ost discussions on African development tend to include the leadership question.
There is growing frustration, especially among Africa’s youth, on the inability of the current political system to provide them with better representation and a stronger say in how their countries are governed.
Apart from the age factor, many of Africa’s leaders are also accused of not adequately adapting to the demands of the global economy and largely ignoring the adverse impacts of climate change within their borders.
Being a leader is no easy task. Successful leaders are often viewed as possessing a combination of personality attributes as a desire to lead, integrity, self-confidence, intelligence, adaptability, assertiveness and emotional stability. Such personality attributes may be combined with social attributes related to particular types of schooling and possessing the right family background.
Although there is limited research on African leadership, much of the current literature paints the continent’s leaders, apart from a few, as ineffective. One school of thought is that both private and public sector leaders must be trained to develop better managerial capacity.
However, some question the relevance of applying western approaches to leadership training in an African context arguing that leaders frequently revert to their pre-training behaviour. The role of culture, understood as shared values and norms in society, is frequently cited as the primary reason that explains why training alone is inadequate when leaders are confronted with daily challenges that require them to satisfy a wide range of societal demands.
Indeed, the conduct of leaders is typically shaped by numerous consensual aspirations or central values. Some cultures may demand that leaders demonstrate participatory and inclusive leadership behaviour while others (e.g. in hierarchical societies) may be more accommodating of an autocratic style.
In contrast to so-called “essentialist theories” that define leadership in universal terms and identify predictable traits and behaviours, relational theory argues that leaders in certain cultures place considerable emphasis in maintaining their relationships with others.
Accordingly, what distinguishes many African leaders from their counterparts is “familism” where the actions and ideals of individuals are determined by the need to continue to maintain and promote the welfare of the family group.
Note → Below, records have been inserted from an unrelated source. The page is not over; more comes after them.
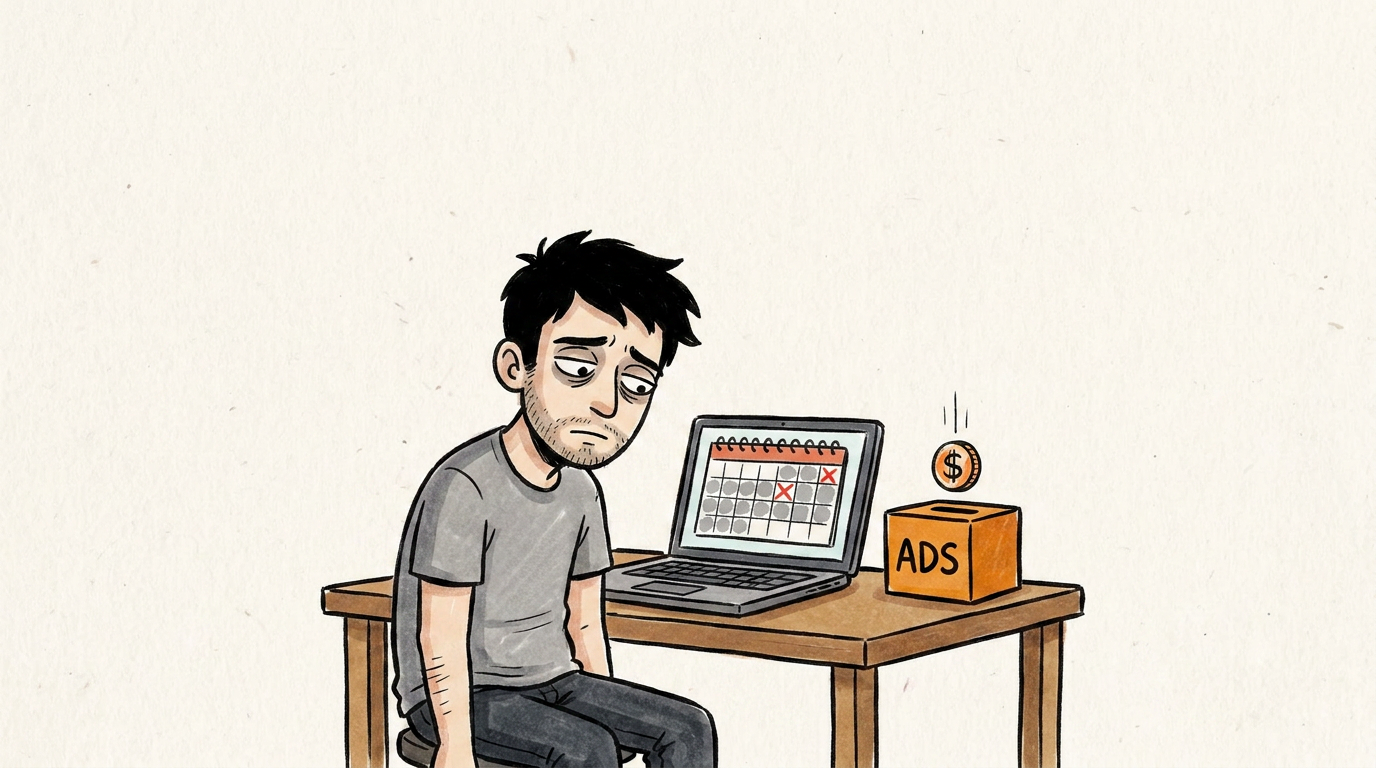
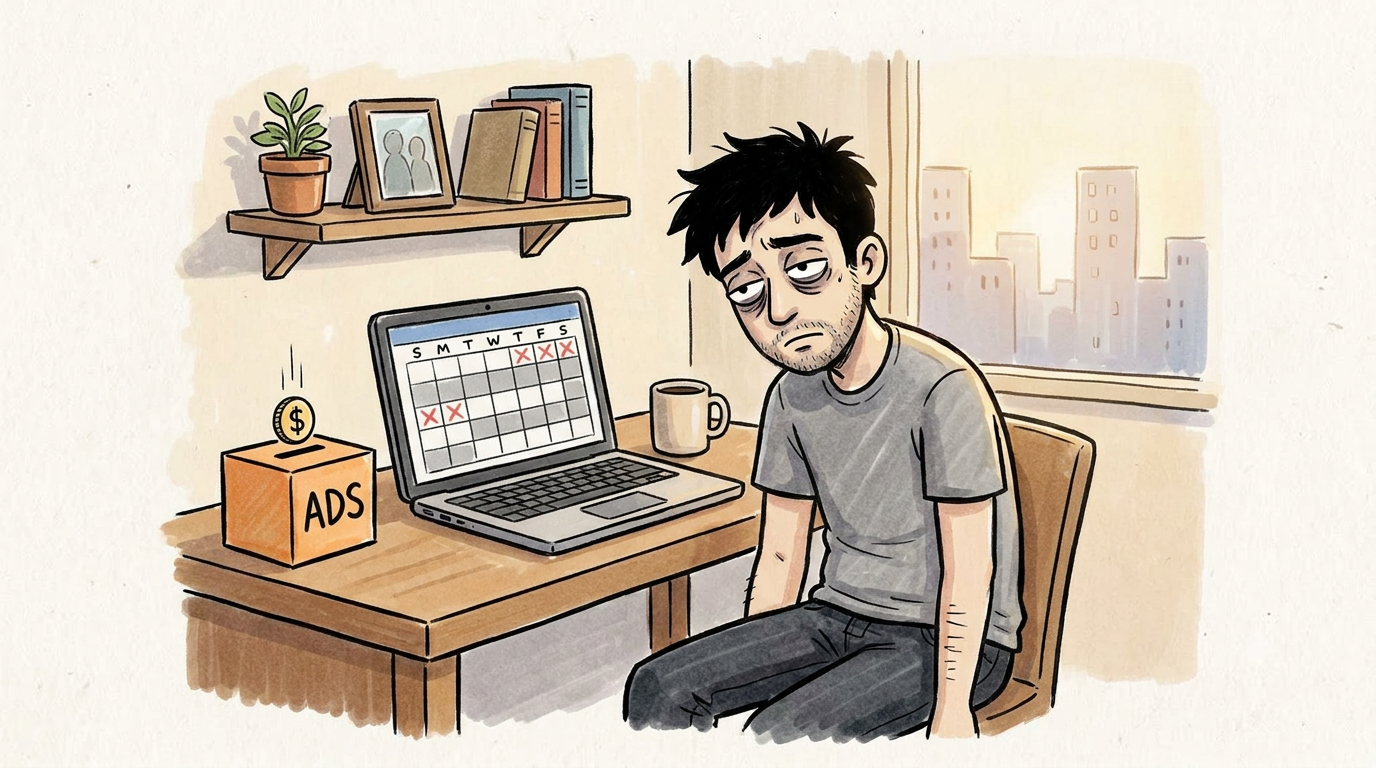
Reel-10: contextual SC-02 (Owner in real office) + add context/wardrobe art-direction rule

diff --git a/Reel-10 - The Order Smart Businesses Build In/Reel-10_SCENE-PROMPTS.md b/Reel-10 - The Order Smart Businesses Build In/Reel-10_SCENE-PROMPTS.md
@@ -19,6 +19,15 @@ an expression sheet, NOT multiple copies, no mood labels".
 **Models:** OWNER/SYS → `imagen-nano-banana-2` + sheet. OBJECT → `recraft-v4-1`.
 FILES: `Characters/Owner.png` · `Characters/SYS-robot.png`.
 
+### 🎬 CONTEXT & WARDROBE (art direction)
+- **Character scenes get a real ENVIRONMENT/context** — an actual office, desk, window, shelf, plant,
+  props — not a figure floating on blank paper. Context adds story and stops it feeling like clip-art.
+- **Pure diagram scenes stay clean** (funnel, the 6-layer stack, calendars, tracking loop) — a
+  background would fight the labels. Keep those on the cream plate.
+- **Wardrobe:** dress professional/aspirational characters SHARP — formal shirt, blazer, or an
+  old-money knit sweater. Exception: **the Owner stays casual/tired (grey tee)** on purpose — that
+  scruffy "before" look is his locked identity; only his *setting* gets richer, not his clothes.
+
 ---
 
 ## HOOK — 0:00–0:10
Individual behaviour that promotes the fortunes of a family as a whole are prioritised.
In such contexts, junior members of the family, including children, may be discouraged from taking individual initiatives that go beyond daily chores.
A majority of political leaders in Africa may thus adopt relationship-based management strategies aimed at projecting themselves a “patron” to their followers instead of demonstrating a commitment to attaining specific organizational goals.
And followers, in turn, may not necessarily voice their discontent – preferring to avoid raising uncomfortable and critical questions in the hope of maintaining a good relationship with their leaders.